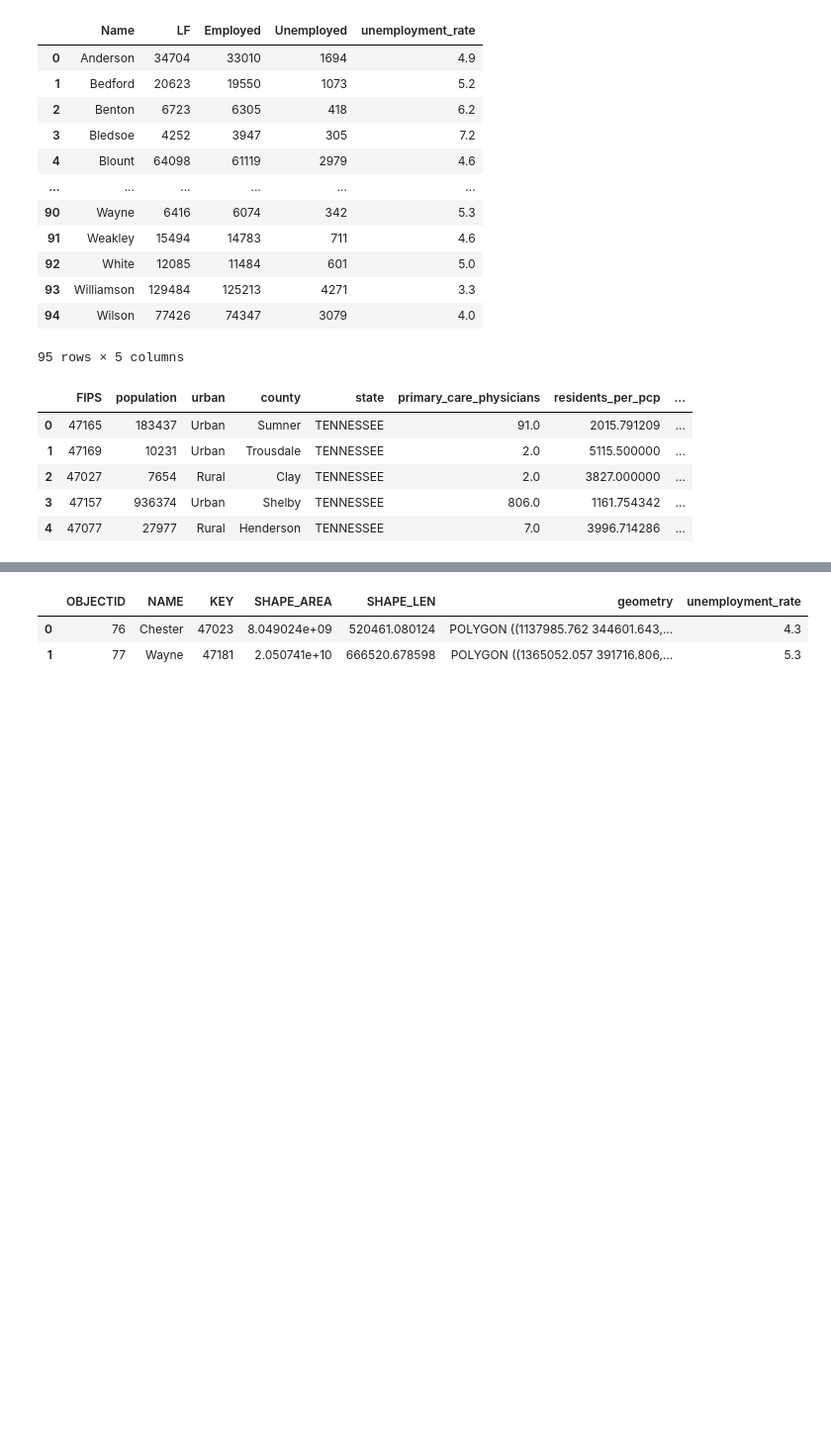
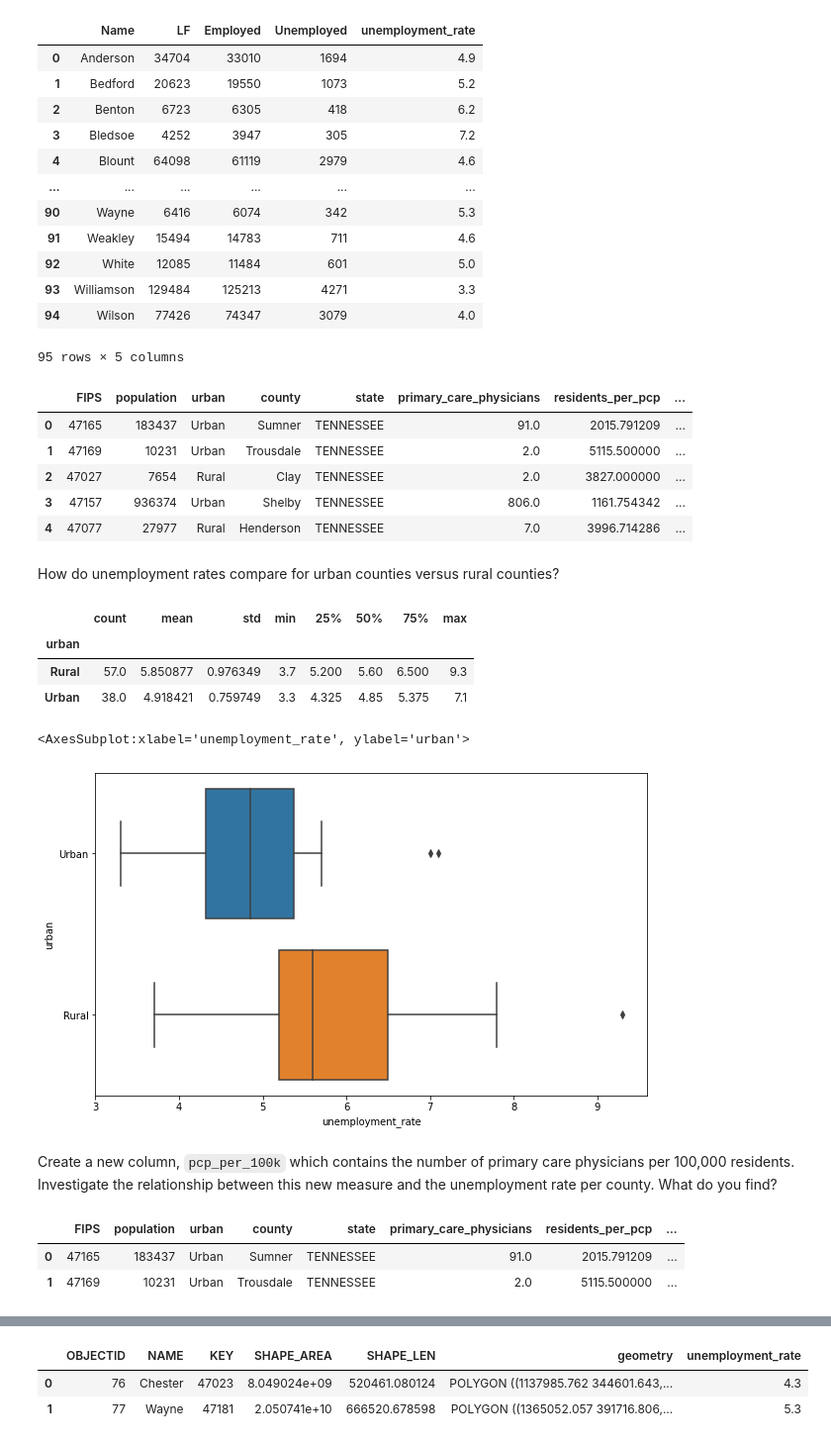
Before and after one commit to ludermln/data-science-essentials-4, a Jupyter notebook: notebooks/Week_2_3_4_tasks.ipynb, the cells around one changed output, grey strips where cells are left out. Shown at 99% size. Saved outputs shown, nothing was run; the diff lists cells and outputs as text; code cells hidden in the pictures; blank space fills up the shorter version.

```diff
--- a/notebooks/Week_2_3_4_tasks.ipynb
+++ b/notebooks/Week_2_3_4_tasks.ipynb
@@ -537,3 +537,12 @@ physicians.head()
 | 2 | 47027 | 7654 | Rural | Clay | TENNESSEE | 2.0 | 3827.000000 | ... |
 | 3 | 47157 | 936374 | Urban | Shelby | TENNESSEE | 806.0 | 1161.754342 | ... |
 | 4 | 47077 | 27977 | Rural | Henderson | TENNESSEE | 7.0 | 3996.714286 | ... |
+# %% [markdown]
+ How do unemployment rates compare for urban counties versus rural counties?
+# %%
+physicians.groupby('urban')['unemployment_rate'].describe()
+# %% [output]
+|  | count | mean | std | min | 25% | 50% | 75% | max |
+| urban |  |  |  |  |  |  |  |  |
+| Rural | 57.0 | 5.850877 | 0.976349 | 3.7 | 5.200 | 5.60 | 6.500 | 9.3 |
+| Urban | 38.0 | 4.918421 | 0.759749 | 3.3 | 4.325 | 4.85 | 5.375 | 7.1 |
@@ -539,0 +551,17 @@ physicians.head()
+# %%
+plt.figure(figsize = (10,6))
+sns.boxplot(data = physicians,
+           x = 'unemployment_rate',
+           y = 'urban')
+# %% [output]
+<AxesSubplot:xlabel='unemployment_rate', ylabel='urban'>
+[figure, added]
+# %% [markdown]
+Create a new column, `pcp_per_100k` which contains the number of primary care physicians per 100,000 residents. Investigate the relationship between this new measure and the unemployment rate per county. What do you find?
+# %%
+physicians['pcp_per_100k'] = physicians['primary_care_physicians'] / physicians['population'] * 100000
+physicians.head(2)
+# %% [output]
+|  | FIPS | population | urban | county | state | primary_care_physicians | residents_per_pcp | ... |
+| 0 | 47165 | 183437 | Urban | Sumner | TENNESSEE | 91.0 | 2015.791209 | ... |
+| 1 | 47169 | 10231 | Urban | Trousdale | TENNESSEE | 2.0 | 5115.500000 | ... |
```
Also changed, not shown: parts of 18 cells of this notebook.
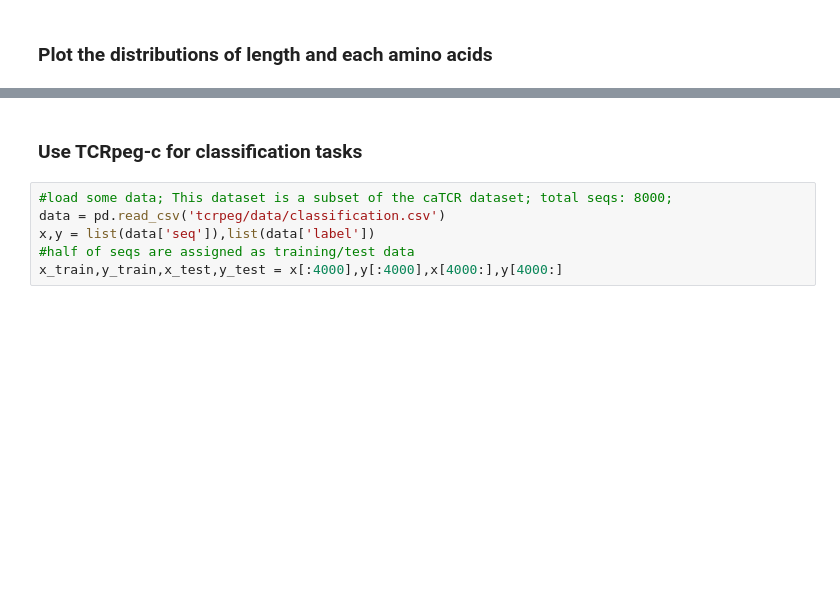
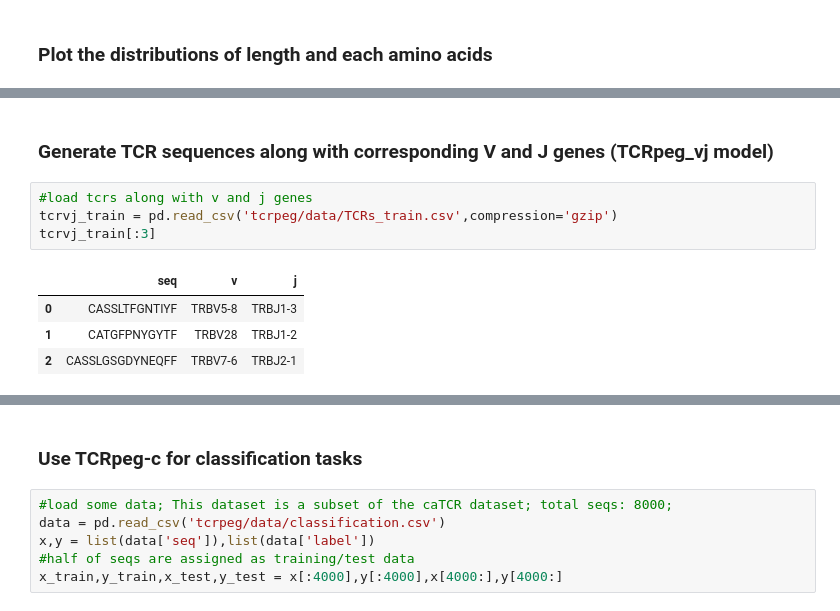
Before and after one commit to jiangdada1221/TCRpeg, a Jupyter notebook: tutorial.ipynb, the cells around one changed output, grey strips where cells are left out. Drawn from its saved outputs; the diff is of its cells as text; blank space fills up the shorter version.

```diff
--- a/tutorial.ipynb
+++ b/tutorial.ipynb
@@ -95,0 +96,11 @@ Plot.AAs_Dis(tcrs_train,gens)
+# %% [markdown]
+### Generate TCR sequences along with corresponding V and J genes (TCRpeg_vj model)
+# %%
+#load tcrs along with v and j genes
+tcrvj_train = pd.read_csv('tcrpeg/data/TCRs_train.csv',compression='gzip')
+tcrvj_train[:3]
+# %% [output]
+|  | seq | v | j |
+| 0 | CASSLTFGNTIYF | TRBV5-8 | TRBJ1-3 |
+| 1 | CATGFPNYGYTF | TRBV28 | TRBJ1-2 |
+| 2 | CASSLGSGDYNEQFF | TRBV7-6 | TRBJ2-1 |
```
Also changed, not shown: parts of 15 cells of this notebook, 3 other files.
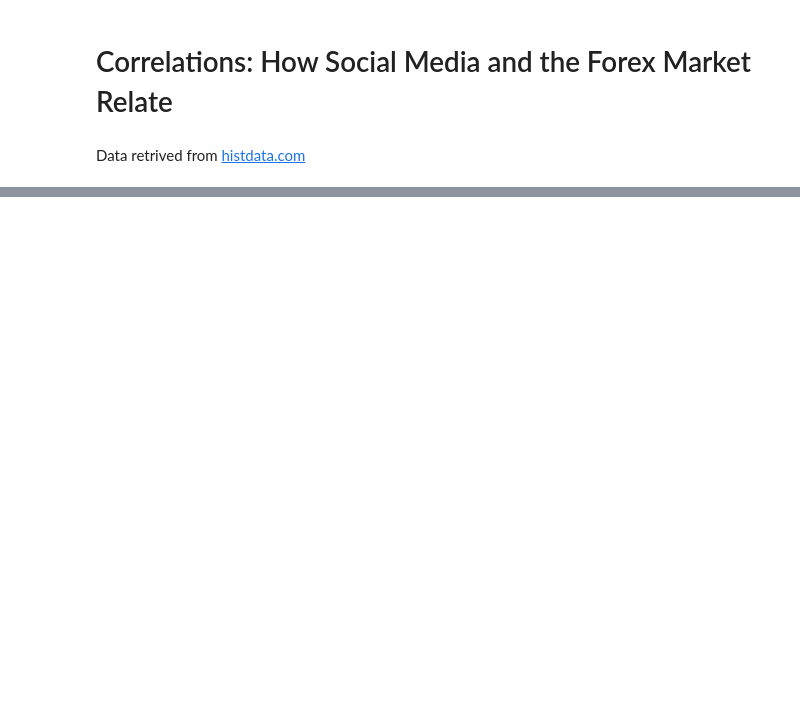
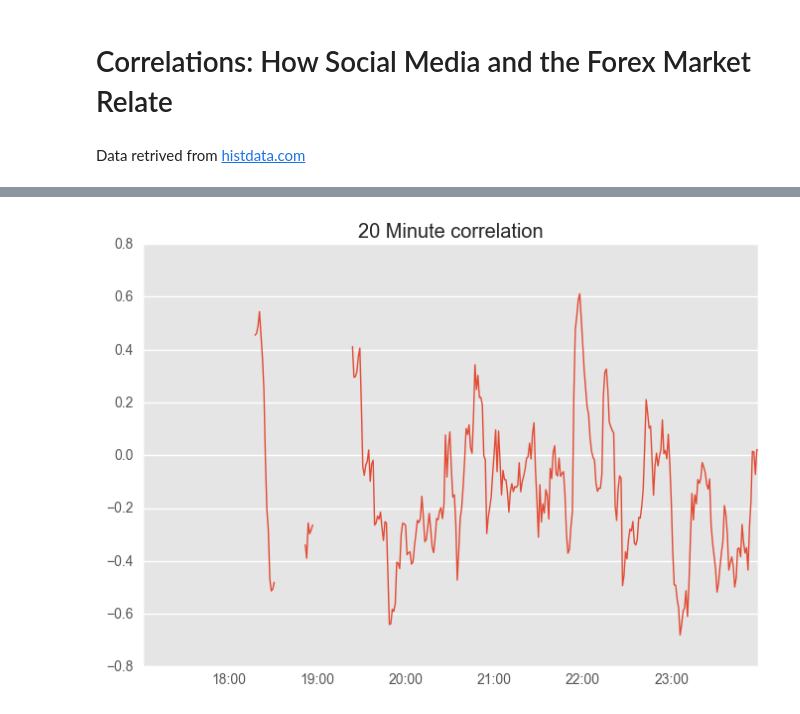
Before and after one commit to gerdm/2016-actuarial-congress, a Jupyter notebook: twitter_finance/usd_mxn_analysis.ipynb, the cells around one changed output, grey strips where cells are left out. Saved outputs shown, nothing was run; the diff lists cells and outputs as text; code cells hidden in the pictures; blank space fills up the shorter version.

```diff
--- a/twitter_finance/usd_mxn_analysis.ipynb
+++ b/twitter_finance/usd_mxn_analysis.ipynb
@@ -44,0 +202,6 @@ datetime.datetime(2016, 10, 2, 0, 0)
+# %%
+fx_debate.debate_count.rolling(window=20).corr(fx_debate.mxn_usd).plot(linewidth=1)
+plt.title("20 Minute correlation")
+plt.show()
+# %% [output]
+[figure, added]
```
Also changed, not shown: parts of 29 cells of this notebook, 1 other file.
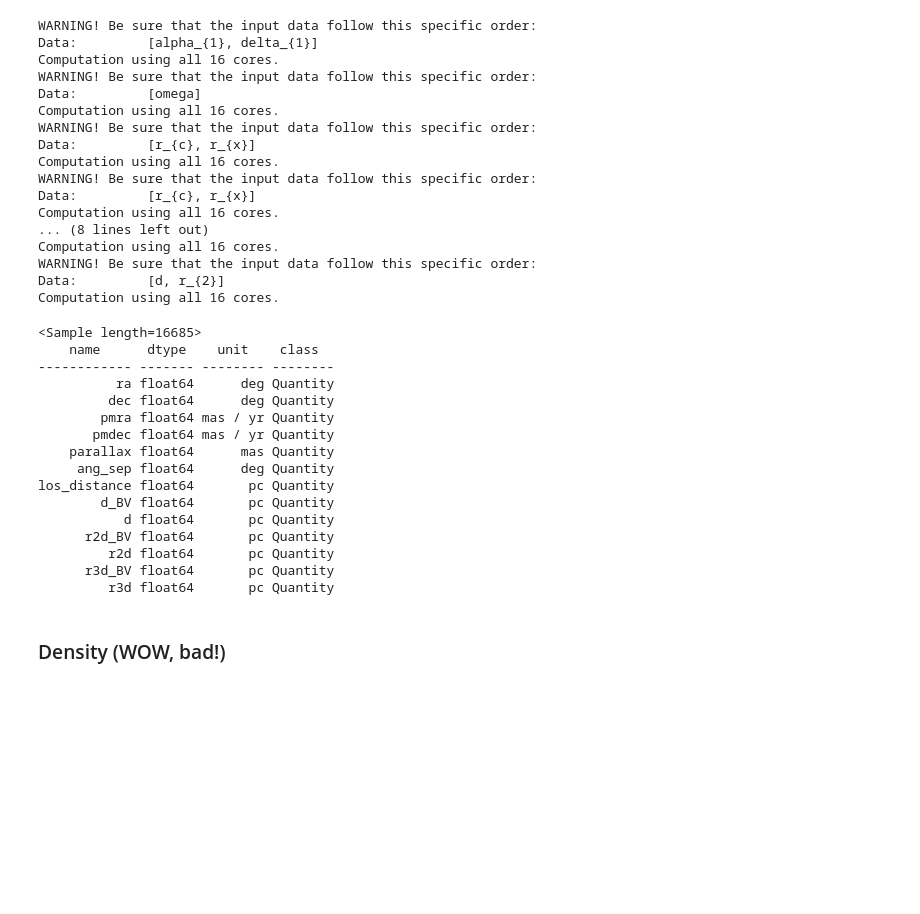
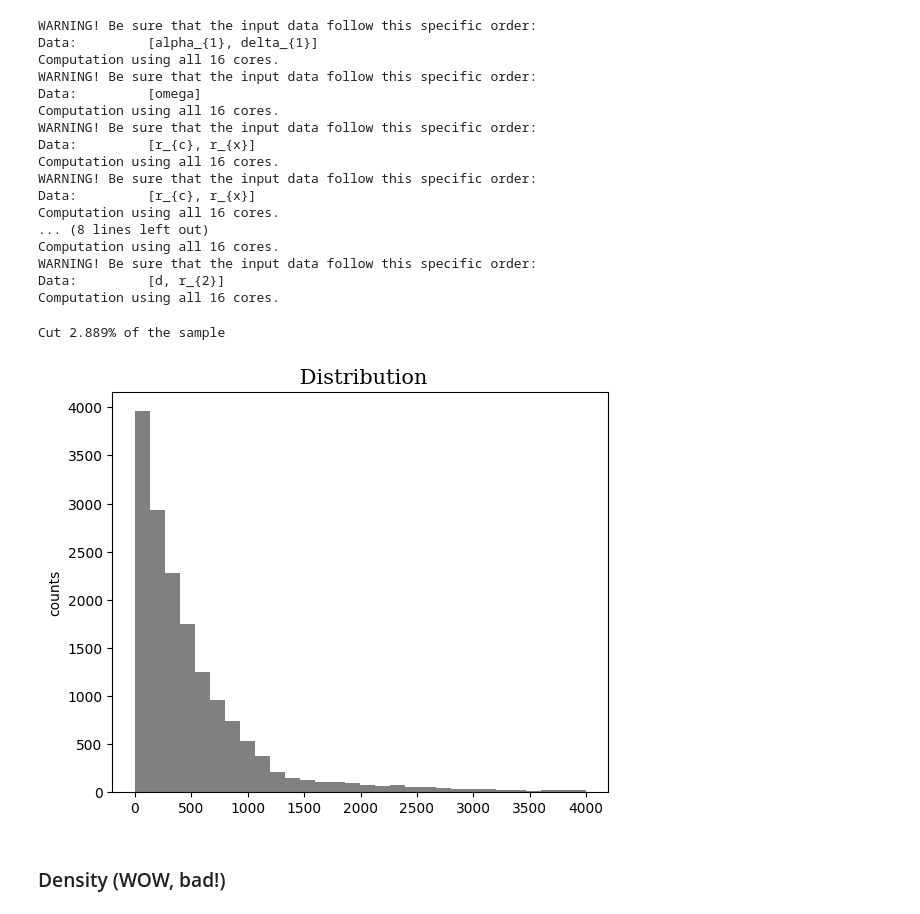
Before and after one commit to pietroferraiuolo/GRASP, a Jupyter notebook: scripts/n6121_analysis.ipynb, the cells around one changed output. Drawn from its saved outputs; the diff is of its cells as text; code cells hidden in the pictures; blank space fills up the shorter version.

```diff
--- a/scripts/n6121_analysis.ipynb
+++ b/scripts/n6121_analysis.ipynb
@@ -606,26 +606,12 @@ gc_sample['d_BV'] = gc_sample.r2d.to(u.pc)
 gc_sample['d'] = gc_sample.r2d.to(u.pc)
 gc_sample['r2d_BV'] = gc_sample.r2d_BV.to(u.pc)
 gc_sample['r2d'] = gc_sample.r2d.to(u.pc)
-
-
-gc_sample.info()
-# %% [output]
-<Sample length=16685>
-    name      dtype    unit    class
------------- ------- -------- --------
-          ra float64      deg Quantity
-         dec float64      deg Quantity
-        pmra float64 mas / yr Quantity
-       pmdec float64 mas / yr Quantity
-    parallax float64      mas Quantity
-     ang_sep float64      deg Quantity
-los_distance float64       pc Quantity
-        d_BV float64       pc Quantity
-           d float64       pc Quantity
-      r2d_BV float64       pc Quantity
-         r2d float64       pc Quantity
-      r3d_BV float64       pc Quantity
-         r3d float64       pc Quantity
+# %%
+gc_sample.apply_conditions('r3d<4000', inplace=True)
+grasp.plots.histogram(gc_sample.r3d.value)
+# %% [output]
+Cut 2.889% of the sample
+[figure, added]
 # %% [markdown]
 ### Density (WOW, bad!)
 # %%
```
Also changed, not shown: parts of 17 cells of this notebook, 3 other files.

·····

Output each of the lines above exactly, apart from the images.

-- Answer area --
Before and after one commit to ludermln/data-science-essentials-4, a Jupyter notebook: notebooks/Week_2_3_4_tasks.ipynb, the cells around one changed output, grey strips where cells are left out. Shown at 99% size. Saved outputs shown, nothing was run; the diff lists cells and outputs as text; code cells hidden in the pictures; blank space fills up the shorter version.

```diff
--- a/notebooks/Week_2_3_4_tasks.ipynb
+++ b/notebooks/Week_2_3_4_tasks.ipynb
@@ -537,3 +537,12 @@ physicians.head()
 | 2 | 47027 | 7654 | Rural | Clay | TENNESSEE | 2.0 | 3827.000000 | ... |
 | 3 | 47157 | 936374 | Urban | Shelby | TENNESSEE | 806.0 | 1161.754342 | ... |
 | 4 | 47077 | 27977 | Rural | Henderson | TENNESSEE | 7.0 | 3996.714286 | ... |
+# %% [markdown]
+ How do unemployment rates compare for urban counties versus rural counties?
+# %%
+physicians.groupby('urban')['unemployment_rate'].describe()
+# %% [output]
+|  | count | mean | std | min | 25% | 50% | 75% | max |
+| urban |  |  |  |  |  |  |  |  |
+| Rural | 57.0 | 5.850877 | 0.976349 | 3.7 | 5.200 | 5.60 | 6.500 | 9.3 |
+| Urban | 38.0 | 4.918421 | 0.759749 | 3.3 | 4.325 | 4.85 | 5.375 | 7.1 |
@@ -539,0 +551,17 @@ physicians.head()
+# %%
+plt.figure(figsize = (10,6))
+sns.boxplot(data = physicians,
+           x = 'unemployment_rate',
+           y = 'urban')
+# %% [output]
+<AxesSubplot:xlabel='unemployment_rate', ylabel='urban'>
+[figure, added]
+# %% [markdown]
+Create a new column, `pcp_per_100k` which contains the number of primary care physicians per 100,000 residents. Investigate the relationship between this new measure and the unemployment rate per county. What do you find?
+# %%
+physicians['pcp_per_100k'] = physicians['primary_care_physicians'] / physicians['population'] * 100000
+physicians.head(2)
+# %% [output]
+|  | FIPS | population | urban | county | state | primary_care_physicians | residents_per_pcp | ... |
+| 0 | 47165 | 183437 | Urban | Sumner | TENNESSEE | 91.0 | 2015.791209 | ... |
+| 1 | 47169 | 10231 | Urban | Trousdale | TENNESSEE | 2.0 | 5115.500000 | ... |
```
Also changed, not shown: parts of 18 cells of this notebook.
Before and after one commit to jiangdada1221/TCRpeg, a Jupyter notebook: tutorial.ipynb, the cells around one changed output, grey strips where cells are left out. Drawn from its saved outputs; the diff is of its cells as text; blank space fills up the shorter version.

```diff
--- a/tutorial.ipynb
+++ b/tutorial.ipynb
@@ -95,0 +96,11 @@ Plot.AAs_Dis(tcrs_train,gens)
+# %% [markdown]
+### Generate TCR sequences along with corresponding V and J genes (TCRpeg_vj model)
+# %%
+#load tcrs along with v and j genes
+tcrvj_train = pd.read_csv('tcrpeg/data/TCRs_train.csv',compression='gzip')
+tcrvj_train[:3]
+# %% [output]
+|  | seq | v | j |
+| 0 | CASSLTFGNTIYF | TRBV5-8 | TRBJ1-3 |
+| 1 | CATGFPNYGYTF | TRBV28 | TRBJ1-2 |
+| 2 | CASSLGSGDYNEQFF | TRBV7-6 | TRBJ2-1 |
```
Also changed, not shown: parts of 15 cells of this notebook, 3 other files.
Before and after one commit to gerdm/2016-actuarial-congress, a Jupyter notebook: twitter_finance/usd_mxn_analysis.ipynb, the cells around one changed output, grey strips where cells are left out. Saved outputs shown, nothing was run; the diff lists cells and outputs as text; code cells hidden in the pictures; blank space fills up the shorter version.

```diff
--- a/twitter_finance/usd_mxn_analysis.ipynb
+++ b/twitter_finance/usd_mxn_analysis.ipynb
@@ -44,0 +202,6 @@ datetime.datetime(2016, 10, 2, 0, 0)
+# %%
+fx_debate.debate_count.rolling(window=20).corr(fx_debate.mxn_usd).plot(linewidth=1)
+plt.title("20 Minute correlation")
+plt.show()
+# %% [output]
+[figure, added]
```
Also changed, not shown: parts of 29 cells of this notebook, 1 other file.
Before and after one commit to pietroferraiuolo/GRASP, a Jupyter notebook: scripts/n6121_analysis.ipynb, the cells around one changed output. Drawn from its saved outputs; the diff is of its cells as text; code cells hidden in the pictures; blank space fills up the shorter version.

```diff
--- a/scripts/n6121_analysis.ipynb
+++ b/scripts/n6121_analysis.ipynb
@@ -606,26 +606,12 @@ gc_sample['d_BV'] = gc_sample.r2d.to(u.pc)
 gc_sample['d'] = gc_sample.r2d.to(u.pc)
 gc_sample['r2d_BV'] = gc_sample.r2d_BV.to(u.pc)
 gc_sample['r2d'] = gc_sample.r2d.to(u.pc)
-
-
-gc_sample.info()
-# %% [output]
-<Sample length=16685>
-    name      dtype    unit    class
------------- ------- -------- --------
-          ra float64      deg Quantity
-         dec float64      deg Quantity
-        pmra float64 mas / yr Quantity
-       pmdec float64 mas / yr Quantity
-    parallax float64      mas Quantity
-     ang_sep float64      deg Quantity
-los_distance float64       pc Quantity
-        d_BV float64       pc Quantity
-           d float64       pc Quantity
-      r2d_BV float64       pc Quantity
-         r2d float64       pc Quantity
-      r3d_BV float64       pc Quantity
-         r3d float64       pc Quantity
+# %%
+gc_sample.apply_conditions('r3d<4000', inplace=True)
+grasp.plots.histogram(gc_sample.r3d.value)
+# %% [output]
+Cut 2.889% of the sample
+[figure, added]
 # %% [markdown]
 ### Density (WOW, bad!)
 # %%
```
Also changed, not shown: parts of 17 cells of this notebook, 3 other files.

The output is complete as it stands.